The findings were published by a Pennsylvania-based research team in the July edition of the Journal of Gerontological Nursing. The study assessed the impact of urinary incontinence on both residents and staff from the perspective of directors of nursing. Investigators surveyed more than 100 DONs between February and May 2020. 

DONs reported that CNAs, who perform the most UI product changes, spent on average 56% of their shift alone managing urinary incontinence needs such as helping residents use the toilet and changing products. They also noted that a resident’s mobility also significantly impacts the amount of time CNAs spend.

Per shift, CNAs change an average of 36.6 UI products and assist with an average of 25.5 toileting episodes, which require on average between 12 and 13 minutes per episode, the survey found. 

The nursing leaders also reported that management of incontinence can impact staff turnover, with 59.2% reporting this to be “definitely a major cause,” “probably a significant cause,” or “some cause” of CNA turnover. 

Researchers also found a treatment gap around medications for urinary incontinence among residents. DONs reported that only 14% of their residents with the condition were currently receiving medication for it. 

They said the findings highlighted the need for improved treatment and management of urinary incontinence to ease caregiver burdens. Implementing a combination of toileting programs and limiting anticholinergic medication use are areas ripe for improvement, the researchers said.

“However, residents with mobility issues requiring staff assistance for toileting may benefit from safe and efficacious medication to control urgency, allowing more time to access the toilet,” they concluded.

“These steps can go a long way in reducing CNA stress, actively listening to their concerns, and expressing appreciation for their services. By making CNAs valued within the SNF, they are more likely to stay employed there and engaged,” lead researcher Richard G. Stefanacci, DO, told McKnight’s Long-Term Care News on Monday. 

More education was the advice offered by research investigator Diane Newman. 
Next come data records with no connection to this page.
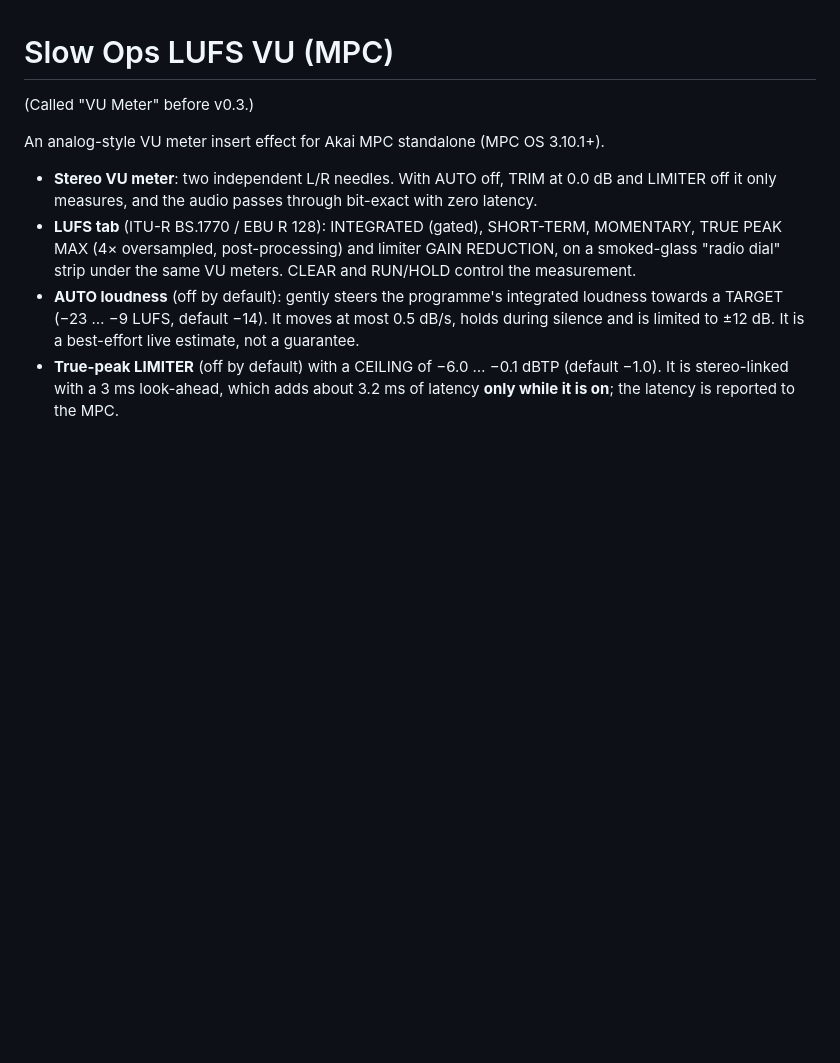
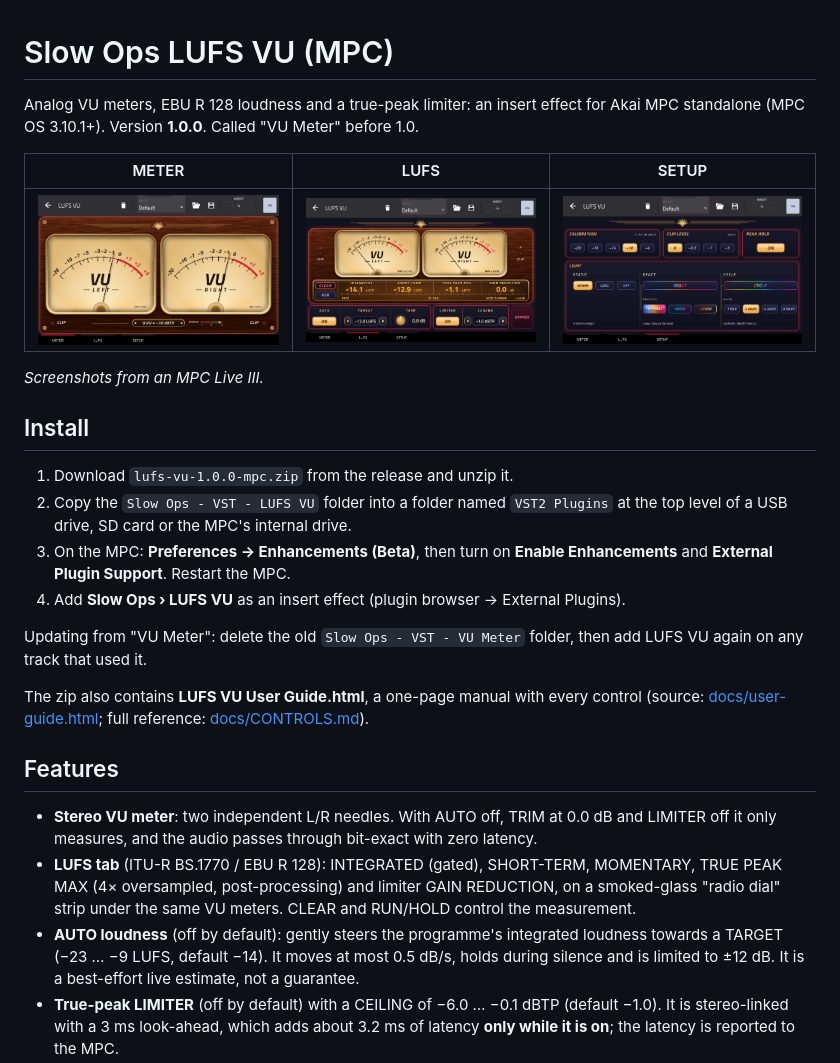
Before and after one commit to drj-io/SlowOps.MPC.LufsVu, a Markdown page: README.md, the part around one of its changes. Rendered like a GitHub page; pictures changed too: docs/images/mpc-lufs.png (added), docs/images/mpc-meter.png (added), docs/images/mpc-setup.png (added); blank space fills up the shorter version.

Commit message:
Release 1.0.0: version bump, hardware screenshots, user guide (self-contained HTML in the zip), user-first README, CHANGELOG, scripts/release.sh

```diff
--- a/README.md
+++ b/README.md
@@ -1,8 +1,25 @@
 # Slow Ops LUFS VU (MPC)
 
-(Called "VU Meter" before v0.3.)
+Analog VU meters, EBU R 128 loudness and a true-peak limiter: an insert effect for Akai MPC standalone (MPC OS 3.10.1+). Version **1.0.0**. Called "VU Meter" before 1.0.
 
-An analog-style VU meter insert effect for Akai MPC standalone (MPC OS 3.10.1+).
+| METER | LUFS | SETUP |
+|---|---|---|
+| ![METER tab on an MPC Live III](docs/images/mpc-meter.png) | ![LUFS tab on an MPC Live III](docs/images/mpc-lufs.png) | ![SETUP tab on an MPC Live III](docs/images/mpc-setup.png) |
+
+*Screenshots from an MPC Live III.*
+
+## Install
+
+1. Download `lufs-vu-1.0.0-mpc.zip` from the release and unzip it.
+2. Copy the `Slow Ops - VST - LUFS VU` folder into a folder named `VST2 Plugins` at the top level of a USB drive, SD card or the MPC's internal drive.
+3. On the MPC: **Preferences → Enhancements (Beta)**, then turn on **Enable Enhancements** and **External Plugin Support**. Restart the MPC.
+4. Add **Slow Ops › LUFS VU** as an insert effect (plugin browser → External Plugins).
+
+Updating from "VU Meter": delete the old `Slow Ops - VST - VU Meter` folder, then add LUFS VU again on any track that used it.
+
+The zip also contains **LUFS VU User Guide.html**, a one-page manual with every control (source: [docs/user-guide.html](docs/user-guide.html); full reference: [docs/CONTROLS.md](docs/CONTROLS.md)).
+
+## Features
 
 - **Stereo VU meter**: two independent L/R needles. With AUTO off, TRIM at 0.0 dB and LIMITER off it only measures, and the audio passes through bit-exact with zero latency.
 - **LUFS tab** (ITU-R BS.1770 / EBU R 128): INTEGRATED (gated), SHORT-TERM, MOMENTARY, TRUE PEAK MAX (4× oversampled, post-processing) and limiter GAIN REDUCTION, on a smoked-glass "radio dial" strip under the same VU meters. CLEAR and RUN/HOLD control the measurement.
```
Also changed, not shown: other parts of README.md (+5 -15 lines), CHANGELOG.md (added, +21 -0 lines), docs/HARDWARE_RESULTS.md (+2 -1 lines), 4 other files.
“What we found, and other studies have shown, is that nurses [all staff] do not understand what causes incontinence or what can be done besides using absorbent products. Also, many staff feel that incontinence is to be expected in women and a normal part of aging,” she told McKnight’s Monday. “Most residents do not receive an assessment of bladder function at the time of admission to the facility and that is when a plan of care for toileting should be set in place.”